Berry, who is pursuing a Ph.D. in anthropology and environmental policy, is exploring what that city’s reuse economy looks like — how and why people participate, and if reuse is used as a strategy during times of economic uncertainty, such as the closing of the local paper mill.
She seeks to learn if reuse is associated with social capital, or the idea that the networks people form can help communities achieve goals.
Berry, who lives in Old Town, also wants to learn what kinds of economic, social and environmental values are generated from reuse.
For the past three years, she has conducted literature reviews and historic analyses on reuse in Maine with Cynthia Isenhour, a professor of anthropology and climate change.
In summer 2019, she began interviewing owners of reuse businesses and organizations in Old Town, as well as residents who buy secondhand goods. She plans to volunteer at reuse establishments, and speak with people who sell and buy items online.
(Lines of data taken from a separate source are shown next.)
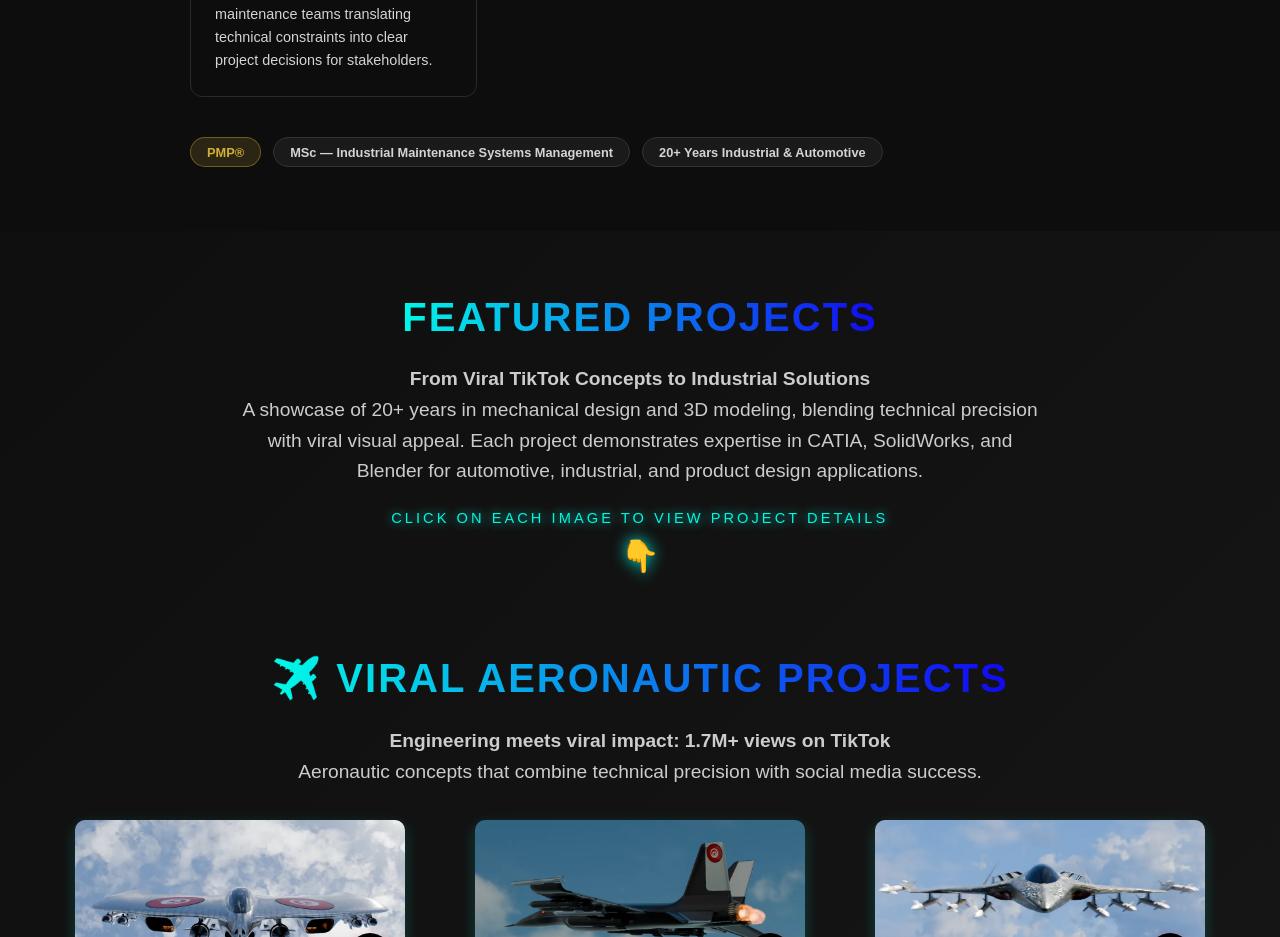
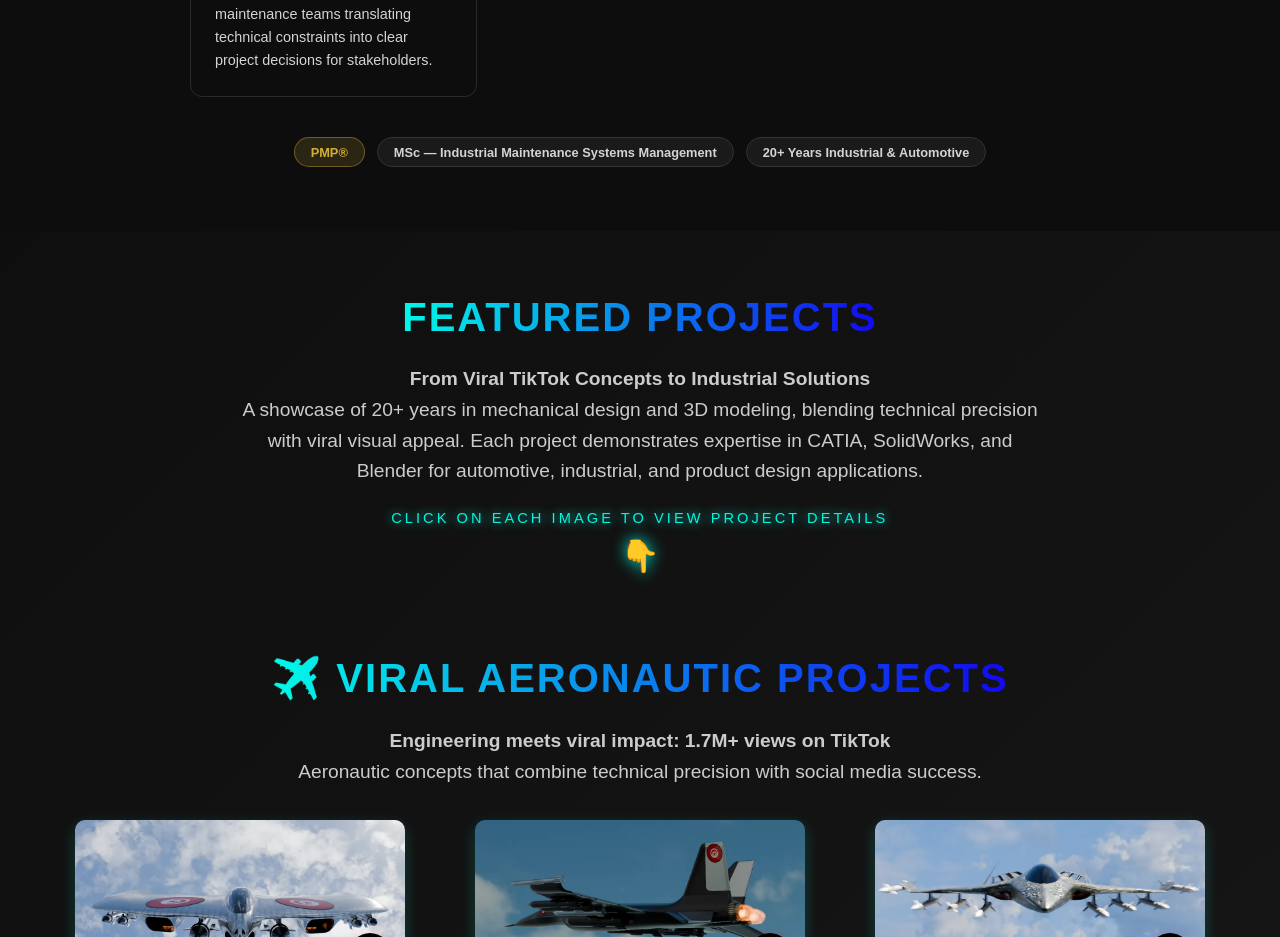
Before and after one commit to Walidghidhaoui/CRAVIMOOR, a React (Create React App) app: page / in a window 1280 px wide. Shown: the part 1340-2277 px from the top of the page. Built offline with nearby package versions, Linux system fonts and the light colour scheme.

Commit message:
Update position PMP

```diff
--- a/src/components/LeadershipSection.jsx
+++ b/src/components/LeadershipSection.jsx
@@ -88,7 +88,7 @@ export default function LeadershipSection() {
           ))}
         </div>
 
-        <div style={{ marginTop: "2.5rem", display: "flex", flexWrap: "wrap", gap: "0.75rem" }}>
+                <div style={{ marginTop: "2.5rem", display: "flex", flexWrap: "wrap", gap: "0.75rem", justifyContent: "center" }}>
           <span
             style={{
               padding: "0.4rem 1rem",
```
Next year, Berry also will follow items that leave Maine and end up in Boston or New York.
Berry earned a bachelor’s degree in anthropology from George Washington University and a master’s degree in urban affairs from City University of New York’s Hunter College.
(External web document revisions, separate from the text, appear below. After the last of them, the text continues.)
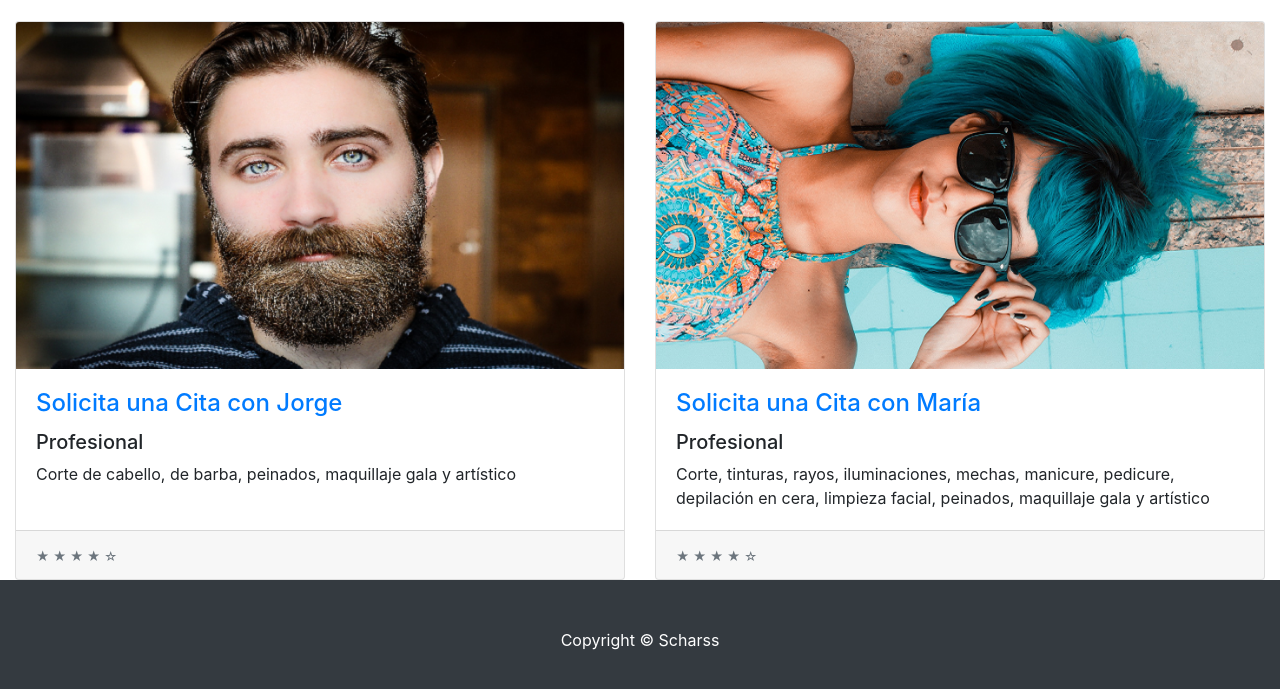
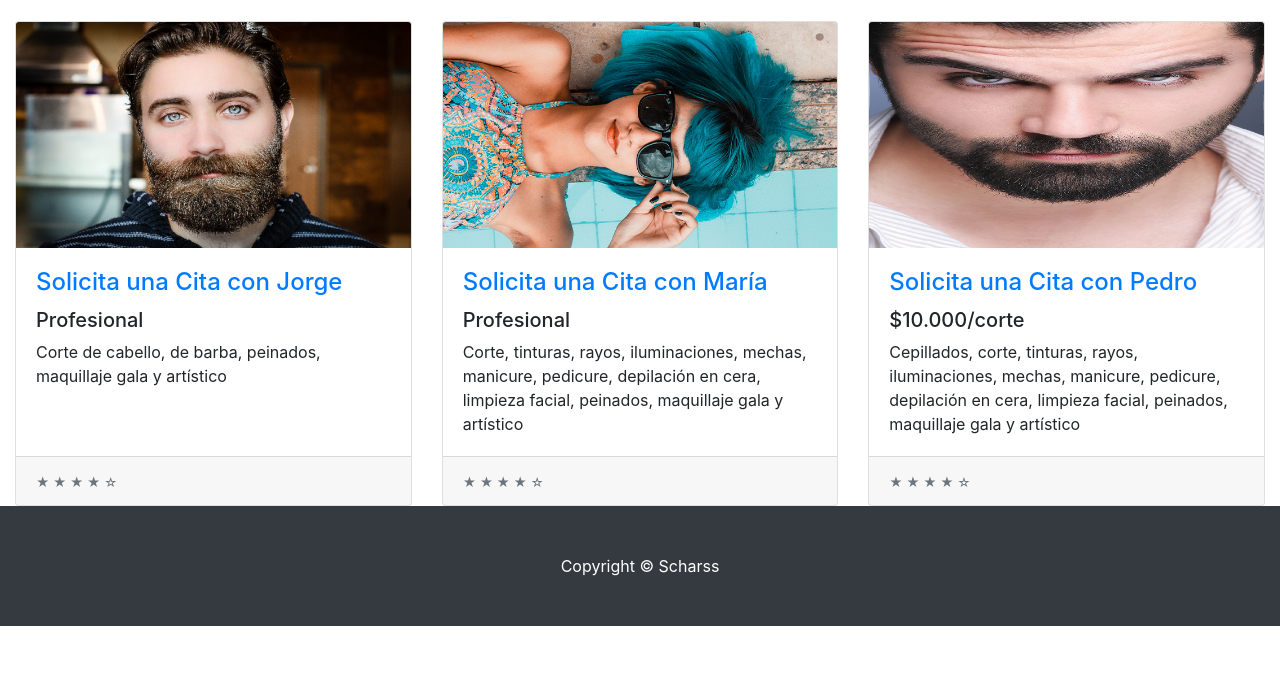
Before and after one commit to scharss/barberiaadomicilio, a website: page index.html in a window 1280 px wide. Shown: the part 383-1072 px from the top of the page. After the commit the page ends 1009 px from the top, so only its background shows below. Drawn offline with Linux system fonts and the light colour scheme.

Commit message:
Update index.html

```diff
--- a/index.html
+++ b/index.html
@@ -103,7 +103,7 @@
           <div class="row">
 
 
-            <div class="col-12 col-sm-12 col-md-6 col-lg-6 col-xl-6">
+            <div class="col-12 col-sm-12 col-md-4 col-lg-4 col-xl-4">
               <div class="card h-100">
                 <a href="calendarios.html#jorge"><img class="card-img-top" src="img/h1.png" alt=""></a>
                 <div class="card-body">
@@ -119,7 +119,7 @@
               </div>
             </div>
 
-            <div class="col-12 col-sm-12 col-md-6 col-lg-6 col-xl-6">
+            <div class="col-12 col-sm-12 col-md-4 col-lg-4 col-xl-4">
               <div class="card h-100">
                 <a href="calendarios.html#maria"><img class="card-img-top" src="img/h2.png" alt=""></a>
                 <div class="card-body">
@@ -128,6 +128,21 @@
                   </h4>
                   <h5>Profesional</h5>
                   <p class="card-text">Corte, tinturas, rayos, iluminaciones, mechas, manicure,   pedicure, depilación en cera, limpieza facial, peinados, maquillaje gala y artístico</p>
+                </div>
+                <div class="card-footer">
+                  <small class="text-muted">&#9733; &#9733; &#9733; &#9733; &#9734;</small>
+                </div>
+              </div>
+            </div>
+            <div class="col-12 col-sm-12 col-md-4 col-lg-4 col-xl-4">
+              <div class="card h-100">
+                <a href="calendarios.html#pedro"><img class="card-img-top" src="img/h6.png" alt=""></a>
+                <div class="card-body">
+                  <h4 class="card-title">
+                    <a href="calendarios.html#pedro">Solicita una Cita con Pedro</a>
+                  </h4>
+                  <h5>$10.000/corte</h5>
+                  <p class="card-text">Cepillados, corte, tinturas, rayos, iluminaciones, mechas, manicure,   pedicure, depilación en cera, limpieza facial, peinados, maquillaje gala y artístico</p>
                 </div>
                 <div class="card-footer">
                   <small class="text-muted">&#9733; &#9733; &#9733; &#9733; &#9734;</small>
```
While in New York City, her research focused on urban sustainability themes, including energy efficiency and waste reduction.
“It’s great if we compost, it’s really good to recycle, but it’s not enough,” Berry says. “I was interested in trying to find more ways people were making transformative change.”
As a Peace Corps volunteer, she lived in Mali in West Africa for two years and was fascinated with the country’s robust reuse economy.
Berry came to UMaine to work with Isenhour on her reuse research, and became a member of the Materials Management Team in the Senator George J. Mitchell Center for Sustainability Solutions.
“This is exactly what I want to do — try to find ways to reduce waste that aren’t just furthering the process of consumption,” she says of her research, which has garnered several UMaine awards, including the Edith Patch Award and the College of Liberal Arts and Sciences graduate award in research and creativity.